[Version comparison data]
>>

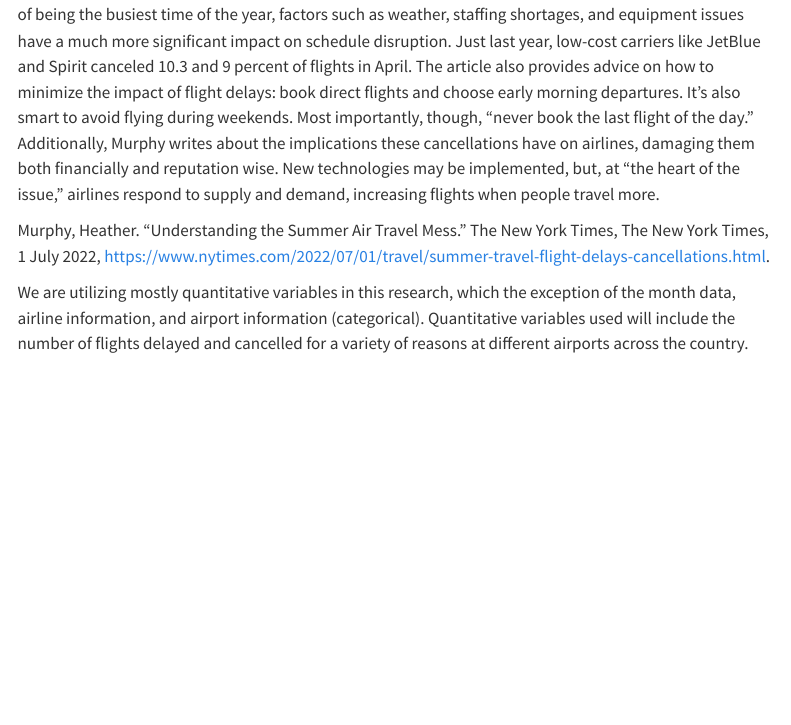
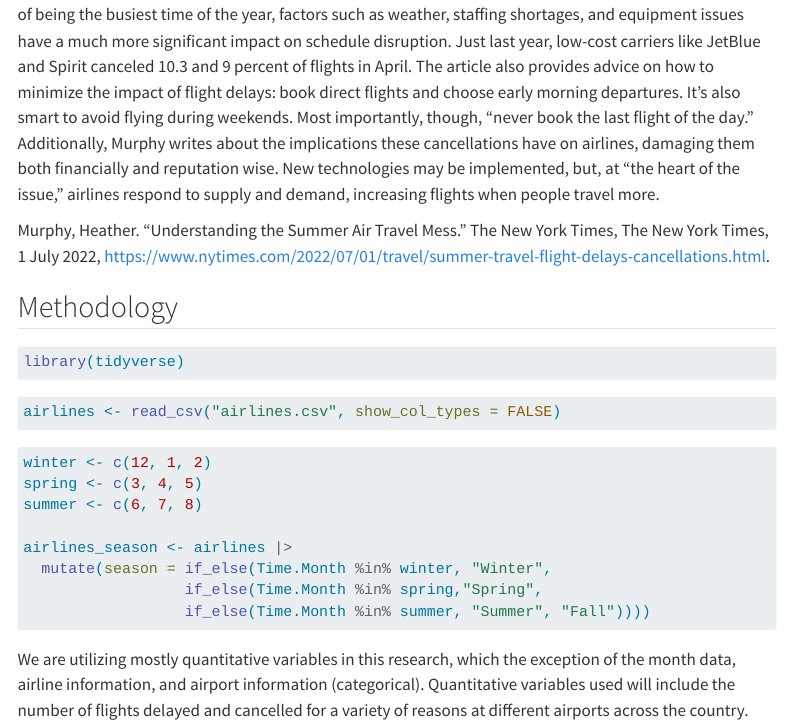
Before and after one commit to sta199-s23-2/project-sec-8-team-5, a Quarto document (report.qmd): the page in a window 1100 px wide, from 760 px down. Rendered offline with R 4.5, knitr and Pandoc in place of Quarto, with nearby package versions; menus at the side of the page are left out.

Commit message:
Data loaded and season variable created

````diff
--- a/report.qmd
+++ b/report.qmd
@@ -21,4 +21,32 @@ Published on July 1st, 2022, the NYT article "Understanding the Summer Air Trave
 
 Murphy, Heather. "Understanding the Summer Air Travel Mess." The New York Times, The New York Times, 1 July 2022, https://www.nytimes.com/2022/07/01/travel/summer-travel-flight-delays-cancellations.html.
 
+## Methodology
+
+```{r}
+#| label: load-pkgs
+#| message: false
+
+library(tidyverse)
+```
+
+```{r}
+#| label: load-data
+
+airlines <- read_csv("airlines.csv", show_col_types = FALSE)
+```
+
+```{r}
+#| label: add-season
+
+winter <- c(12, 1, 2)
+spring <- c(3, 4, 5)
+summer <- c(6, 7, 8)
+
+airlines_season <- airlines |>
+  mutate(season = if_else(Time.Month %in% winter, "Winter",
+                  if_else(Time.Month %in% spring,"Spring",
+                  if_else(Time.Month %in% summer, "Summer", "Fall"))))
+```
+
 We are utilizing mostly quantitative variables in this research, which the exception of the month data, airline information, and airport information (categorical). Quantitative variables used will include the number of flights delayed and cancelled for a variety of reasons at different airports across the country.
````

<<

## YOUR OBJECTIVE
Write out the data again word for word, minus any images.

## ANSWER BOX
Before and after one commit to sta199-s23-2/project-sec-8-team-5, a Quarto document (report.qmd): the page in a window 1100 px wide, from 760 px down. Rendered offline with R 4.5, knitr and Pandoc in place of Quarto, with nearby package versions; menus at the side of the page are left out.

Commit message:
Data loaded and season variable created

````diff
--- a/report.qmd
+++ b/report.qmd
@@ -21,4 +21,32 @@ Published on July 1st, 2022, the NYT article "Understanding the Summer Air Trave
 
 Murphy, Heather. "Understanding the Summer Air Travel Mess." The New York Times, The New York Times, 1 July 2022, https://www.nytimes.com/2022/07/01/travel/summer-travel-flight-delays-cancellations.html.
 
+## Methodology
+
+```{r}
+#| label: load-pkgs
+#| message: false
+
+library(tidyverse)
+```
+
+```{r}
+#| label: load-data
+
+airlines <- read_csv("airlines.csv", show_col_types = FALSE)
+```
+
+```{r}
+#| label: add-season
+
+winter <- c(12, 1, 2)
+spring <- c(3, 4, 5)
+summer <- c(6, 7, 8)
+
+airlines_season <- airlines |>
+  mutate(season = if_else(Time.Month %in% winter, "Winter",
+                  if_else(Time.Month %in% spring,"Spring",
+                  if_else(Time.Month %in% summer, "Summer", "Fall"))))
+```
+
 We are utilizing mostly quantitative variables in this research, which the exception of the month data, airline information, and airport information (categorical). Quantitative variables used will include the number of flights delayed and cancelled for a variety of reasons at different airports across the country.
````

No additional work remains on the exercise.